Dr. Lattimer was known to avoid self-reflection, but some who knew him speculate that there was something more behind his drive to collect. “He was an only child of two only children and grew up in a very isolated, lonely place,” said Mr. Perrottet. “It’s often said that the collecting passion is an unwillingness to let go of the past. For him, I think it was an attempt to hold onto his past. He had a long, rich past, and he wasn’t immune to the solitariness of human existence.”
He acquired items through auctions, dealers and, later, directly from their original owners. Ms. Lattimer recalls her father receiving calls from his war pals’ widows, offering him their World War II mementos. Once his collection became well known, some of his patients began contributing to it. “Actresses would come to his office with something of theirs in a paper grocery bag and say, ‘Hey, doc, you want this?’ ” his daughter said. One such patient, Greta Garbo.
Most of the items destined for auctions have been sorted. But Ms. Lattimer is still sifting through relics that the auction houses weren’t interested in. Though family and friends have encouraged her to hire helpers, she has resisted; she feels uniquely qualified for the job. “I’ll come across a cuff link, and I will remember seeing a matching cuff link years ago in a different room,” she explained.
November 20, 2010
I’m tired of hearing about the death of publishing and reading how the fault lies in some toxic combination of blogger and social networking. Sorry. It’s the books. Too many books, too many boring books, too many unedited books, too many overlong books that announce, more bluntly than anything else, publishing’s nearly universal refusal to recognize how the Internet has changed reading habits.(Note to publishers: the neighborhood library thanks you for every book you publish that’s more than 300 pages).
But “Fifth Ave, 5 AM” is the kind of book that could keep me home, and that’s odd, because its nominal topic -how the film of “Breakfast at Tiffany’s” came to be made, and why Audrey Hepburn was so crucial to that effort -concerns a film I’ve never watched all the way through.
The cool thing: you don’t have to care about any of that to love the book.
You just have to like back lot gossip (and who doesn’t). Paramount’s head of production hated the theme song -“Moon River.” Babe Paley smoked two packs of cigarettes a day, using an ivory holder. Marilyn Monroe lamented that she never had a home, “not with my own furniture.” Colette “discovered” Hepburn.

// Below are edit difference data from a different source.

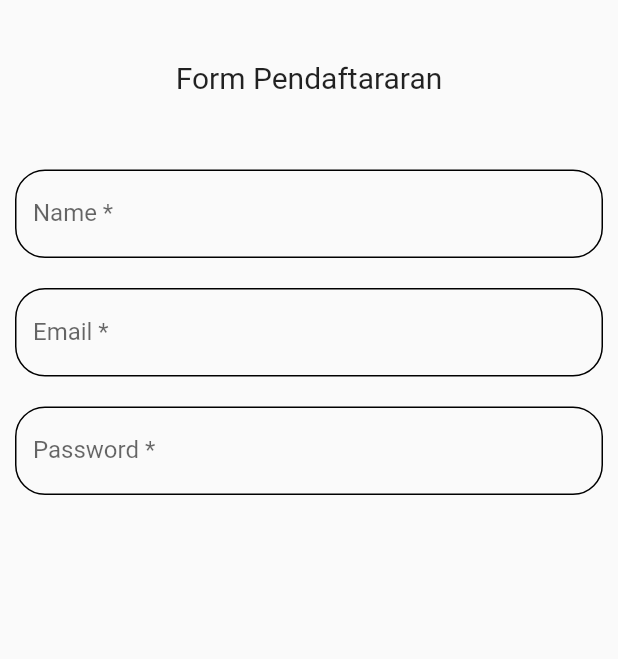
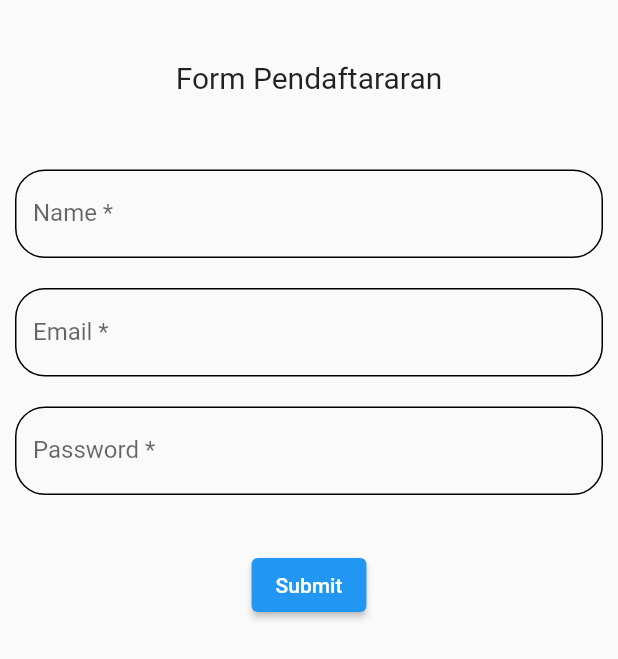
Before and after one commit to abdulazizpermana/form_input_user, a Flutter app: the screen it shows after launch, on a phone screen of 412 x 824 dp. Shown: the top 659 px of the screen. Run offline on Flutter 3.47's test engine with Material 2 defaults, Android fonts, the phone set to English and light mode, and no system bars.

Commit message:
add form

```diff
--- a/lib/page/form_user.dart
+++ b/lib/page/form_user.dart
@@ -8,6 +8,7 @@ class InputForm extends StatefulWidget {
 }
 
 class _InputFormState extends State<InputForm> {
+  final _formKey = GlobalKey<FormState>();
   @override
   Widget build(BuildContext context) {
     return Scaffold(
@@ -78,6 +79,19 @@ class _InputFormState extends State<InputForm> {
                 const SizedBox(
                   height: 20,
                 ),
+                Padding(
+                  padding: const EdgeInsets.symmetric(vertical: 16.0),
+                  child: ElevatedButton(
+                    onPressed: () {
+                      if (_formKey.currentState!.validate()) {
+                        ScaffoldMessenger.of(context).showSnackBar(
+                          const SnackBar(content: Text('Processing Data')),
+                        );
+                      }
+                    },
+                    child: const Text('Submit'),
+                  ),
+                ),
               ],
             ),
           )
```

Akira Kurosawa hated Mickey Rooney.
You have to be interested in how things really work. In this case, how, at a time of prudery and censorship, two smart producers, one savvy director and a sharp screenwriter figured out how to take “a novel with no second act, a nameless gay protagonist, a motiveless drama and an unhappy ending and turn it into a Hollywood movie.”

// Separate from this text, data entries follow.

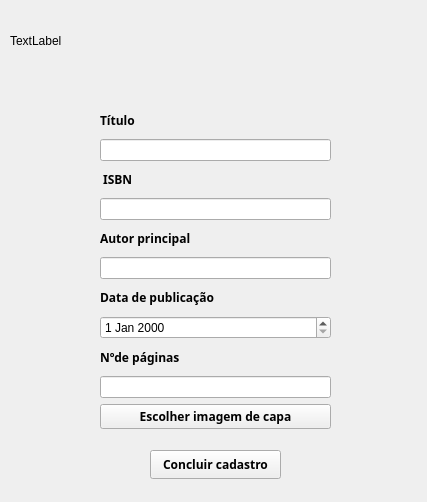
The window that telas/telaAdd.ui (JedersonLuz/BibWorld) describes before a commit, drawn with Qt 5.
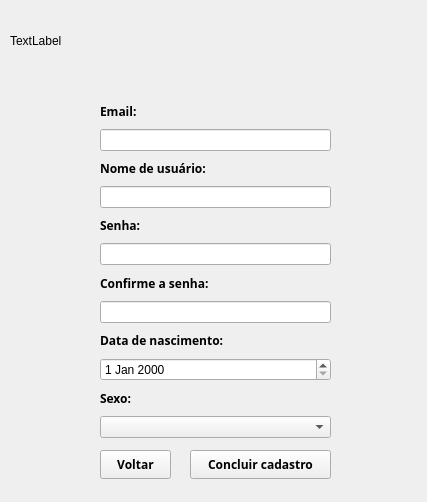
The same window after the commit.

Commit message: Atualização na front-end de cadastro de usuários.

```diff
--- a/telas/telaAdd.ui
+++ b/telas/telaAdd.ui
@@ -26,33 +26,13 @@
     <string>TextLabel</string>
    </property>
   </widget>
-  <widget class="QPushButton" name="pushButton_2">
-   <property name="geometry">
-    <rect>
-     <x>150</x>
-     <y>450</y>
-     <width>131</width>
-     <height>29</height>
-    </rect>
-   </property>
-   <property name="font">
-    <font>
-     <family>KacstOne</family>
-     <weight>75</weight>
-     <bold>true</bold>
-    </font>
-   </property>
-   <property name="text">
-    <string>Concluir cadastro</string>
-   </property>
-  </widget>
-  <widget class="QWidget" name="">
+  <widget class="QWidget" name="layoutWidget">
    <property name="geometry">
     <rect>
      <x>100</x>
-     <y>108</y>
+     <y>100</y>
      <width>231</width>
-     <height>321</height>
+     <height>338</height>
     </rect>
    </property>
    <layout class="QVBoxLayout" name="verticalLayout">
@@ -66,13 +46,30 @@
        </font>
       </property>
       <property name="text">
-       <string>Título</string>
+       <string>Email:</string>
       </property>
      </widget>
     </item>
     <item>
      <widget class="QLineEdit" name="lineEdit_4"/>
     </item>
+    <item>
+     <widget class="QLabel" name="label_7">
+      <property name="font">
+       <font>
+        <family>KacstOne</family>
+        <weight>75</weight>
+        <bold>true</bold>
+       </font>
+      </property>
+      <property name="text">
+       <string>Nome de usuário:</string>
+      </property>
+     </widget>
+    </item>
+    <item>
+     <widget class="QLineEdit" name="lineEdit_5"/>
+    </item>
     <item>
      <widget class="QLabel" name="label_2">
       <property name="font">
@@ -83,12 +80,16 @@
        </font>
       </property>
       <property name="text">
-       <string> ISBN</string>
+       <string>Senha:</string>
       </property>
      </widget>
     </item>
     <item>
-     <widget class="QLineEdit" name="lineEdit"/>
+     <widget class="QLineEdit" name="lineEdit">
+      <property name="echoMode">
+       <enum>QLineEdit::Password</enum>
+      </property>
+     </widget>
     </item>
     <item>
      <widget class="QLabel" name="label_3">
@@ -100,12 +101,16 @@
        </font>
       </property>
       <property name="text">
-       <string>Autor principal</string>
+       <string>Confirme a senha:</string>
       </property>
      </widget>
     </item>
     <item>
-     <widget class="QLineEdit" name="lineEdit_2"/>
+     <widget class="QLineEdit" name="lineEdit_2">
+      <property name="echoMode">
+       <enum>QLineEdit::Password</enum>
+      </property>
+     </widget>
     </item>
     <item>
      <widget class="QLabel" name="label_5">
@@ -117,7 +122,7 @@
        </font>
       </property>
       <property name="text">
-       <string>Data de publicação</string>
+       <string>Data de nascimento:</string>
       </property>
      </widget>
     </item>
@@ -134,29 +139,55 @@
        </font>
       </property>
       <property name="text">
-       <string>Nºde páginas</string>
+       <string>Sexo:</string>
       </property>
      </widget>
     </item>
     <item>
-     <widget class="QLineEdit" name="lineEdit_3"/>
-    </item>
-    <item>
-     <widget class="QPushButton" name="pushButton">
-      <property name="font">
-       <font>
-        <family>KacstOne</family>
-        <weight>75</weight>
-        <bold>true</bold>
-       </font>
-      </property>
-      <property name="text">
-       <string>Escolher imagem de capa</string>
-      </property>
-     </widget>
+     <widget class="QComboBox" name="comboBox"/>
     </item>
    </layout>
   </widget>
+  <widget class="QPushButton" name="pushButton_2">
+   <property name="geometry">
+    <rect>
+     <x>190</x>
+     <y>450</y>
+     <width>141</width>
+     <height>29</height>
+    </rect>
+   </property>
+   <property name="font">
+    <font>
+     <family>KacstOne</family>
+     <weight>75</weight>
+     <bold>true</bold>
+    </font>
+   </property>
+   <property name="text">
+    <string>Concluir cadastro</string>
+   </property>
+  </widget>
+  <widget class="QPushButton" name="pushButton_3">
+   <property name="geometry">
+    <rect>
+     <x>100</x>
+     <y>450</y>
+     <width>71</width>
+     <height>29</height>
+    </rect>
+   </property>
+   <property name="font">
+    <font>
+     <family>KacstOne</family>
+     <weight>75</weight>
+     <bold>true</bold>
+    </font>
+   </property>
+   <property name="text">
+    <string>Voltar</string>
+   </property>
+  </widget>
  </widget>
  <resources/>
  <connections/>
```
The commit also changes 1 other file.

And, finally, you have to respond to a writer who can tell a complicated story in 200 crisp pages -and who can, at will, fire off zingers like “Truman needed her [Babe Paley] too. She looked good on him.” Or this, also about Capote: “If you could measure a man’s ego by the length of his ego, then this one had no end.”
This is a book that’s very inside Hollywood. George Axelrod? Major screenwriter and playwright, almost certainly unknown to you. Mary Jurow and Richard Shepherd –a lunch if you can name, without Google, another movie they produced. Not important stuff, but fun.
What’s especially satisfying: where the story begins. Which is to say: much earlier than you think. In 1951, when Audrey Hepburn was not yet magic. With George Axelrod’s 1950s efforts to get sex -as an adult topic, and rated as such -into Hollywood movies. With Truman Capote becoming Himself. In short, as in real life, the back story is key.
“Fifth Avenue, 5 A.M.: Audrey Hepburn, Breakfast at Tiffany's, and the Dawn of the Modern Woman”, by Sam Wasson, “it’s a good thing”.